The goal of an elevated equipment platform is to support equipment, storage, or human traffic. This discussion focuses on the gravity or vertical loads and how to determine the proper load rating or specified loads for your platform. Gravity loads are separated between dead load and live load. Dead load includes the self- weight of the structure and components that are securely attached to the permanent structure. Live load is a variable load such as human traffic and product weight.
Like every other industry, there is much jargon in the Material Handling and Logistics industry. Knowing the proper terms when discussing an upcoming project with potential suppliers and project managers is vital to making sure each project is a success. There is nothing worse than using the wrong terminology and then spending more time explaining a project than actually executing it.
Seismic forces are used as a representation for the displacement and movement that a structure would undergo during a seismic event. The seismic forces are directly related to the height, seismic weight and number of levels of the structure. Seismic weight is determined from the dead load of the structure consisting of framing members, decking, railing and equipment securely attached to the structure.
Concrete deck is viewed by consumers as having the most flexibility to adjust equipment locations, handle large point loads, and support heavy material handling equipment such as pallet jacks and light forklifts.

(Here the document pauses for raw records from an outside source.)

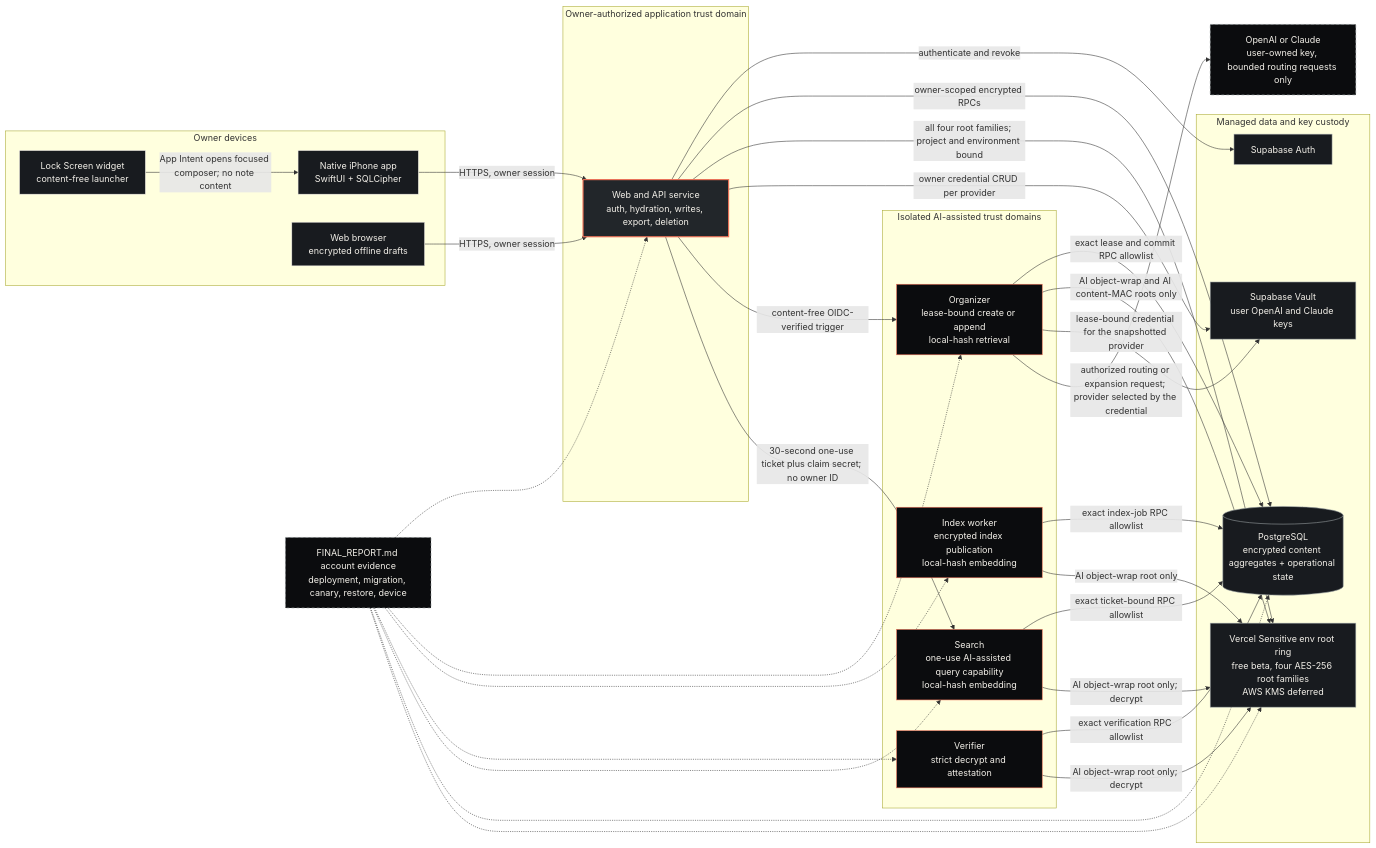
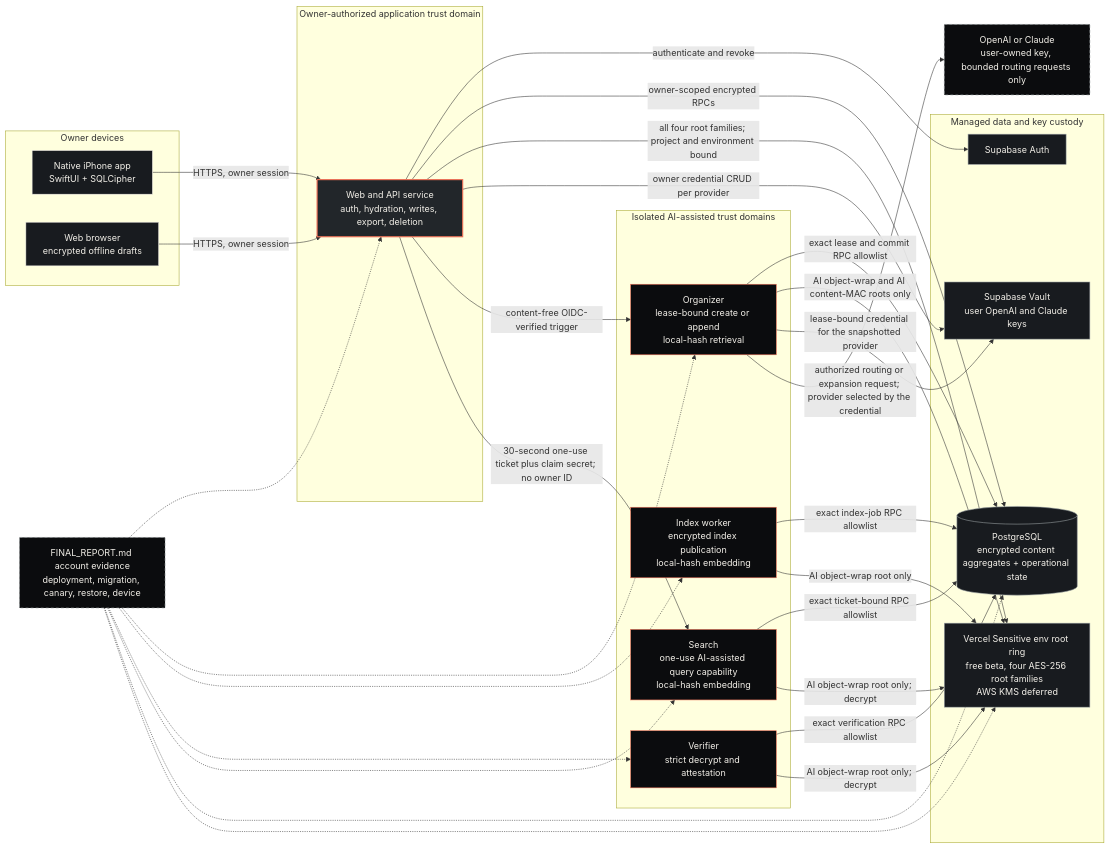
Before and after one commit to Zachshotamartin/unfiled: the diagram in docs/ARCHITECTURE.md, drawn with Mermaid. The commit also changed other lines of this file and 39 other files, not shown here.

First line of the commit message:
feat: remove the Lock Screen widget

````diff
--- a/docs/ARCHITECTURE.md
+++ b/docs/ARCHITECTURE.md
@@ -22,72 +22,70 @@
 ```mermaid
 flowchart LR
   subgraph Owner[Owner devices]
-    Widget[Lock Screen widget<br/>content-free launcher]
     IOS[Native iPhone app<br/>SwiftUI + SQLCipher]
     Browser[Web browser<br/>encrypted offline drafts]
   end
 
   subgraph Interactive[Owner-authorized application trust domain]
     Web[Web and API service<br/>auth, hydration, writes, export, deletion]
   end
 
   subgraph Data[Managed data and key custody]
     Auth[Supabase Auth]
     DB[(PostgreSQL<br/>encrypted content aggregates + operational state)]
     Vault[Supabase Vault<br/>user OpenAI and Claude keys]
     Roots[Vercel Sensitive env root ring<br/>free beta, four AES-256 root families<br/>AWS KMS deferred]
   end
 
   subgraph Isolated[Isolated AI-assisted trust domains]
     Organizer[Organizer<br/>lease-bound create or append<br/>local-hash retrieval]
     Worker[Index worker<br/>encrypted index publication<br/>local-hash embedding]
     Verifier[Verifier<br/>strict decrypt and attestation]
     Search[Search<br/>one-use AI-assisted query capability<br/>local-hash embedding]
   end
 
   Provider[OpenAI or Claude<br/>user-owned key, bounded routing requests only]
   Proof[FINAL_REPORT.md account evidence<br/>deployment, migration, canary, restore, device]
 
-  Widget -->|App Intent opens focused composer; no note content| IOS
   IOS -->|HTTPS, owner session| Web
   Browser -->|HTTPS, owner session| Web
   Web -->|authenticate and revoke| Auth
   Web -->|owner-scoped encrypted RPCs| DB
   Web -->|all four root families; project and environment bound| Roots
   Web -->|owner credential CRUD per provider| Vault
 
   Web -->|content-free OIDC-verified trigger| Organizer
   Organizer -->|exact lease and commit RPC allowlist| DB
   Organizer -->|AI object-wrap and AI content-MAC roots only| Roots
   Organizer -->|lease-bound credential for the snapshotted provider| Vault
   Organizer -->|authorized routing or expansion request; provider selected by the credential| Provider
 
   Worker -->|exact index-job RPC allowlist| DB
   Worker -->|AI object-wrap root only| Roots
 
   Verifier -->|exact verification RPC allowlist| DB
   Verifier -->|AI object-wrap root only; decrypt| Roots
 
   Web -->|30-second one-use ticket plus claim secret; no owner ID| Search
   Search -->|exact ticket-bound RPC allowlist| DB
   Search -->|AI object-wrap root only; decrypt| Roots
 
   Proof -.-> Web
   Proof -.-> Organizer
   Proof -.-> Worker
   Proof -.-> Verifier
   Proof -.-> Search
   Proof -.-> DB
   Proof -.-> Roots
 
   classDef owner fill:#181b1f,stroke:#f2efe8,color:#f2efe8,stroke-width:1px;
   classDef app fill:#22262a,stroke:#ee6f55,color:#f2efe8,stroke-width:2px;
   classDef data fill:#181b1f,stroke:#9da3a6,color:#f2efe8,stroke-width:1px;
   classDef isolated fill:#0b0c0e,stroke:#ee6f55,color:#f2efe8,stroke-width:1px;
   classDef external fill:#0b0c0e,stroke:#9da3a6,color:#f2efe8,stroke-width:1px,stroke-dasharray:5 4;
-  class Widget,IOS,Browser owner;
+  class IOS,Browser owner;
   class Web app;
   class Auth,DB,Vault,Roots data;
   class Organizer,Worker,Verifier,Search isolated;
   class Provider,Proof external;
 ```
````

This may be true, however, there are drawbacks to selecting a concrete deck over a roof deck, bar grating, or floor plate system.